### [WHAT THE TASK ASKS]
Although the records contain pictures, repeat only the text of every line exactly.

### [RECORDS FOR PROCESSING]
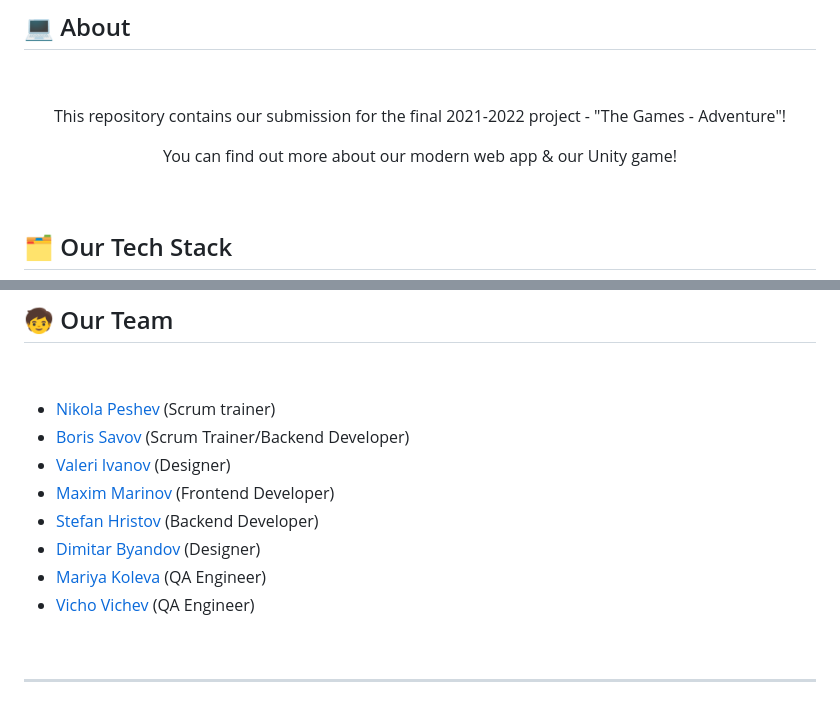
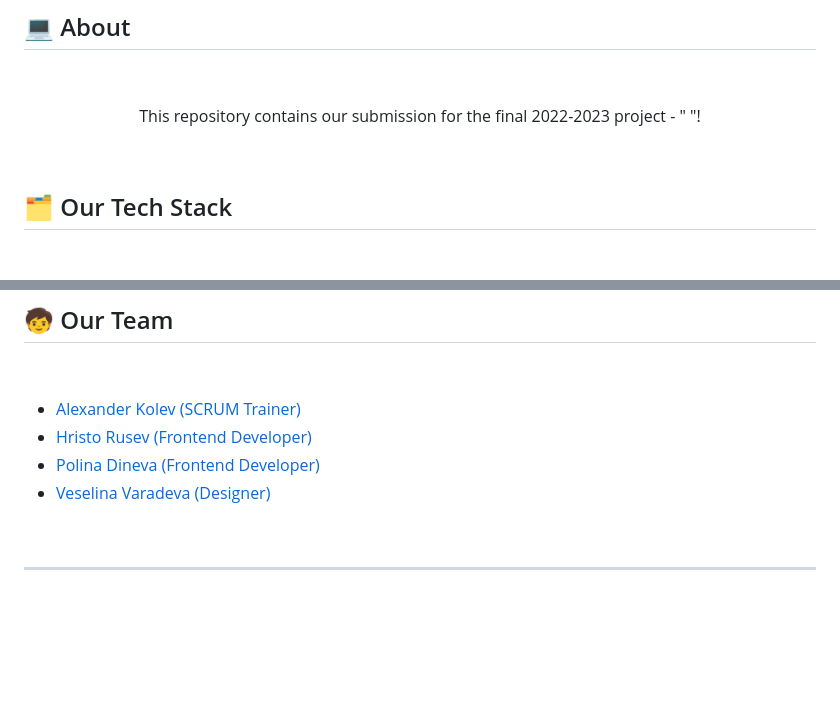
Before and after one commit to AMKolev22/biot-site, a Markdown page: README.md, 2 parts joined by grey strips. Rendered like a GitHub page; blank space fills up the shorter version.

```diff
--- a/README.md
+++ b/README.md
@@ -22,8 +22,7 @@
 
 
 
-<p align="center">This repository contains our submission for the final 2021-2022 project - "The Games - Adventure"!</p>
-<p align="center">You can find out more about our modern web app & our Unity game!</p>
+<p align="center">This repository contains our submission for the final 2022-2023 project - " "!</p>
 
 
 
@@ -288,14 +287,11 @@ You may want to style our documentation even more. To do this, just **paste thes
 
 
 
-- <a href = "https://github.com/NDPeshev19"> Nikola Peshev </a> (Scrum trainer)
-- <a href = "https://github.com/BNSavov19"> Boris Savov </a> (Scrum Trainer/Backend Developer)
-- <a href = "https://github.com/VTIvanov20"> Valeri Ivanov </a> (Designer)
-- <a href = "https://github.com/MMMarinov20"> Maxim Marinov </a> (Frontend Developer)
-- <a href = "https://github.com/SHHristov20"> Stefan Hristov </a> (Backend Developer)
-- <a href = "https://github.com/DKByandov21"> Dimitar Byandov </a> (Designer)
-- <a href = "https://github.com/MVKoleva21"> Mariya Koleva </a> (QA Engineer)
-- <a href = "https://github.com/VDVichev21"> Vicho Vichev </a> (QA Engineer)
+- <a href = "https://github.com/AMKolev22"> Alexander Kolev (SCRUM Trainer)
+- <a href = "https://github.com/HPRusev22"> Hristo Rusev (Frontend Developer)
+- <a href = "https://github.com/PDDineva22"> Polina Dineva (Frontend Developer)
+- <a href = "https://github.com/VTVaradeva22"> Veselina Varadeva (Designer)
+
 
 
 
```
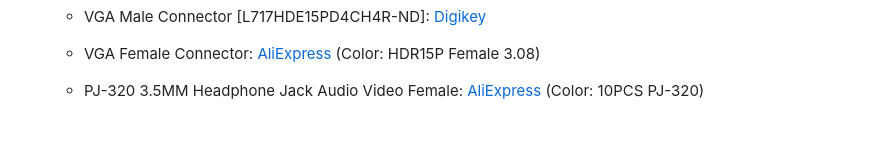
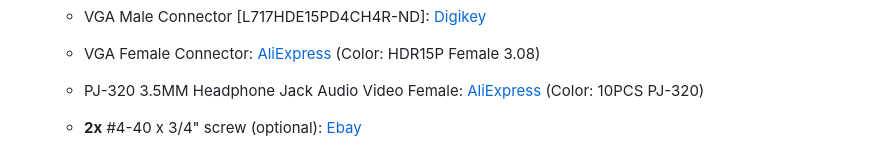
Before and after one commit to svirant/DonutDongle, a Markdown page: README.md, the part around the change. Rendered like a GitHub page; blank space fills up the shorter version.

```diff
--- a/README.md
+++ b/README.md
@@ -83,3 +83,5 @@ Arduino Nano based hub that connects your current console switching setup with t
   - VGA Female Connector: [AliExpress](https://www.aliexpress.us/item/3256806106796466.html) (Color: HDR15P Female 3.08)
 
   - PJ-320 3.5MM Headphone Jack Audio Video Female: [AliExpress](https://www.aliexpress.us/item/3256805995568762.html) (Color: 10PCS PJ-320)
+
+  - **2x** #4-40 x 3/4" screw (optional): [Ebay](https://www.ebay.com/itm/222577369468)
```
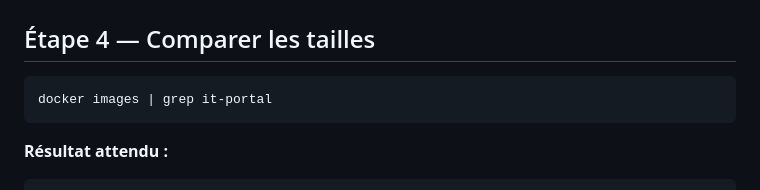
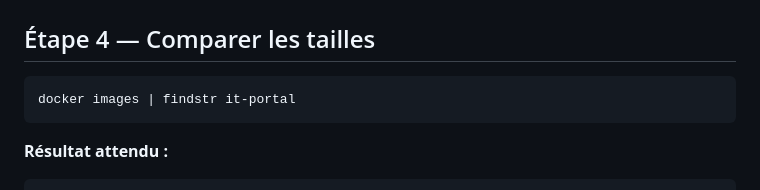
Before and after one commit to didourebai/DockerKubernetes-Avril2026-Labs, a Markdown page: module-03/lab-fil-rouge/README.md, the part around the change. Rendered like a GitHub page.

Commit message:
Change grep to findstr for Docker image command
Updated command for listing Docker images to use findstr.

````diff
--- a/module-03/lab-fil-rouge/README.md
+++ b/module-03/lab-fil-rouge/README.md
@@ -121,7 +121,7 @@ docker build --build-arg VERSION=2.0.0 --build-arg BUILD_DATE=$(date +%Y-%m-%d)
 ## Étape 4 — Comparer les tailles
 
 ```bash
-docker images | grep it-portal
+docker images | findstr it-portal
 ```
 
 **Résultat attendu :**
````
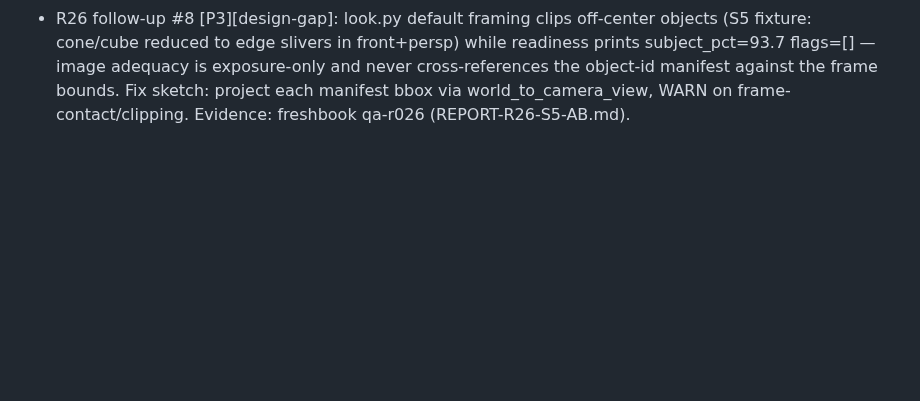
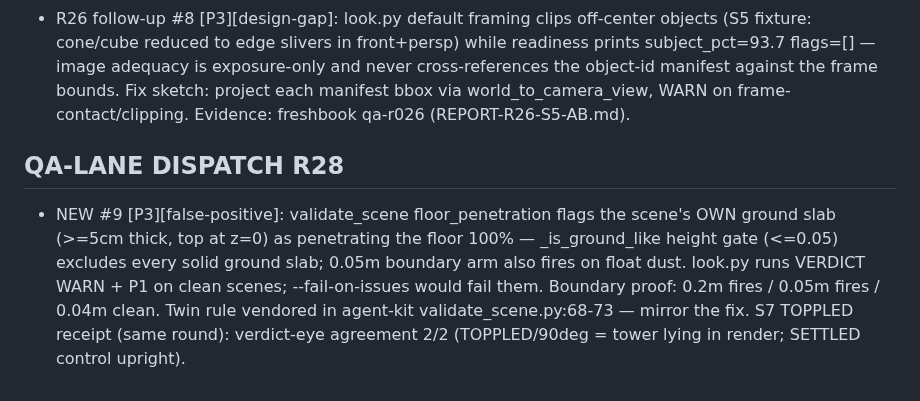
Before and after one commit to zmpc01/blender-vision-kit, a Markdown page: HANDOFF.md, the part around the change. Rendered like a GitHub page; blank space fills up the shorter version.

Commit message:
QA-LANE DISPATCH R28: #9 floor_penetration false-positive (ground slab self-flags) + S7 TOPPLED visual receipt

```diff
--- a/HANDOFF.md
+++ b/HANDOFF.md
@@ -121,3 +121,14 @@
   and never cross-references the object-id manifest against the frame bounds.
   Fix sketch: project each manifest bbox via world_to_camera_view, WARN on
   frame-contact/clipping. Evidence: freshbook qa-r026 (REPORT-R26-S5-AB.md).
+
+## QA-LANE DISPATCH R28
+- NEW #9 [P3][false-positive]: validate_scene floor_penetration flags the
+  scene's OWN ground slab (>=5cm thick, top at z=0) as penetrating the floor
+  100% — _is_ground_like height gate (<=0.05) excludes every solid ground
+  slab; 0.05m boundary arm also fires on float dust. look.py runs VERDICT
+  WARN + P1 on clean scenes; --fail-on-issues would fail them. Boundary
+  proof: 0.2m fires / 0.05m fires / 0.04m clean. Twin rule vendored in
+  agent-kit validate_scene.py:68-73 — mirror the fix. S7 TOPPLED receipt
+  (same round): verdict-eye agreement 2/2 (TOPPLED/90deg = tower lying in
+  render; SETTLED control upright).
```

### [YOUR SOLUTION]
Before and after one commit to AMKolev22/biot-site, a Markdown page: README.md, 2 parts joined by grey strips. Rendered like a GitHub page; blank space fills up the shorter version.

```diff
--- a/README.md
+++ b/README.md
@@ -22,8 +22,7 @@
 
 
 
-<p align="center">This repository contains our submission for the final 2021-2022 project - "The Games - Adventure"!</p>
-<p align="center">You can find out more about our modern web app & our Unity game!</p>
+<p align="center">This repository contains our submission for the final 2022-2023 project - " "!</p>
 
 
 
@@ -288,14 +287,11 @@ You may want to style our documentation even more. To do this, just **paste thes
 
 
 
-- <a href = "https://github.com/NDPeshev19"> Nikola Peshev </a> (Scrum trainer)
-- <a href = "https://github.com/BNSavov19"> Boris Savov </a> (Scrum Trainer/Backend Developer)
-- <a href = "https://github.com/VTIvanov20"> Valeri Ivanov </a> (Designer)
-- <a href = "https://github.com/MMMarinov20"> Maxim Marinov </a> (Frontend Developer)
-- <a href = "https://github.com/SHHristov20"> Stefan Hristov </a> (Backend Developer)
-- <a href = "https://github.com/DKByandov21"> Dimitar Byandov </a> (Designer)
-- <a href = "https://github.com/MVKoleva21"> Mariya Koleva </a> (QA Engineer)
-- <a href = "https://github.com/VDVichev21"> Vicho Vichev </a> (QA Engineer)
+- <a href = "https://github.com/AMKolev22"> Alexander Kolev (SCRUM Trainer)
+- <a href = "https://github.com/HPRusev22"> Hristo Rusev (Frontend Developer)
+- <a href = "https://github.com/PDDineva22"> Polina Dineva (Frontend Developer)
+- <a href = "https://github.com/VTVaradeva22"> Veselina Varadeva (Designer)
+
 
 
 
```
Before and after one commit to svirant/DonutDongle, a Markdown page: README.md, the part around the change. Rendered like a GitHub page; blank space fills up the shorter version.

```diff
--- a/README.md
+++ b/README.md
@@ -83,3 +83,5 @@ Arduino Nano based hub that connects your current console switching setup with t
   - VGA Female Connector: [AliExpress](https://www.aliexpress.us/item/3256806106796466.html) (Color: HDR15P Female 3.08)
 
   - PJ-320 3.5MM Headphone Jack Audio Video Female: [AliExpress](https://www.aliexpress.us/item/3256805995568762.html) (Color: 10PCS PJ-320)
+
+  - **2x** #4-40 x 3/4" screw (optional): [Ebay](https://www.ebay.com/itm/222577369468)
```
Before and after one commit to didourebai/DockerKubernetes-Avril2026-Labs, a Markdown page: module-03/lab-fil-rouge/README.md, the part around the change. Rendered like a GitHub page.

Commit message:
Change grep to findstr for Docker image command
Updated command for listing Docker images to use findstr.

````diff
--- a/module-03/lab-fil-rouge/README.md
+++ b/module-03/lab-fil-rouge/README.md
@@ -121,7 +121,7 @@ docker build --build-arg VERSION=2.0.0 --build-arg BUILD_DATE=$(date +%Y-%m-%d)
 ## Étape 4 — Comparer les tailles
 
 ```bash
-docker images | grep it-portal
+docker images | findstr it-portal
 ```
 
 **Résultat attendu :**
````
Before and after one commit to zmpc01/blender-vision-kit, a Markdown page: HANDOFF.md, the part around the change. Rendered like a GitHub page; blank space fills up the shorter version.

Commit message:
QA-LANE DISPATCH R28: #9 floor_penetration false-positive (ground slab self-flags) + S7 TOPPLED visual receipt

```diff
--- a/HANDOFF.md
+++ b/HANDOFF.md
@@ -121,3 +121,14 @@
   and never cross-references the object-id manifest against the frame bounds.
   Fix sketch: project each manifest bbox via world_to_camera_view, WARN on
   frame-contact/clipping. Evidence: freshbook qa-r026 (REPORT-R26-S5-AB.md).
+
+## QA-LANE DISPATCH R28
+- NEW #9 [P3][false-positive]: validate_scene floor_penetration flags the
+  scene's OWN ground slab (>=5cm thick, top at z=0) as penetrating the floor
+  100% — _is_ground_like height gate (<=0.05) excludes every solid ground
+  slab; 0.05m boundary arm also fires on float dust. look.py runs VERDICT
+  WARN + P1 on clean scenes; --fail-on-issues would fail them. Boundary
+  proof: 0.2m fires / 0.05m fires / 0.04m clean. Twin rule vendored in
+  agent-kit validate_scene.py:68-73 — mirror the fix. S7 TOPPLED receipt
+  (same round): verdict-eye agreement 2/2 (TOPPLED/90deg = tower lying in
+  render; SETTLED control upright).
```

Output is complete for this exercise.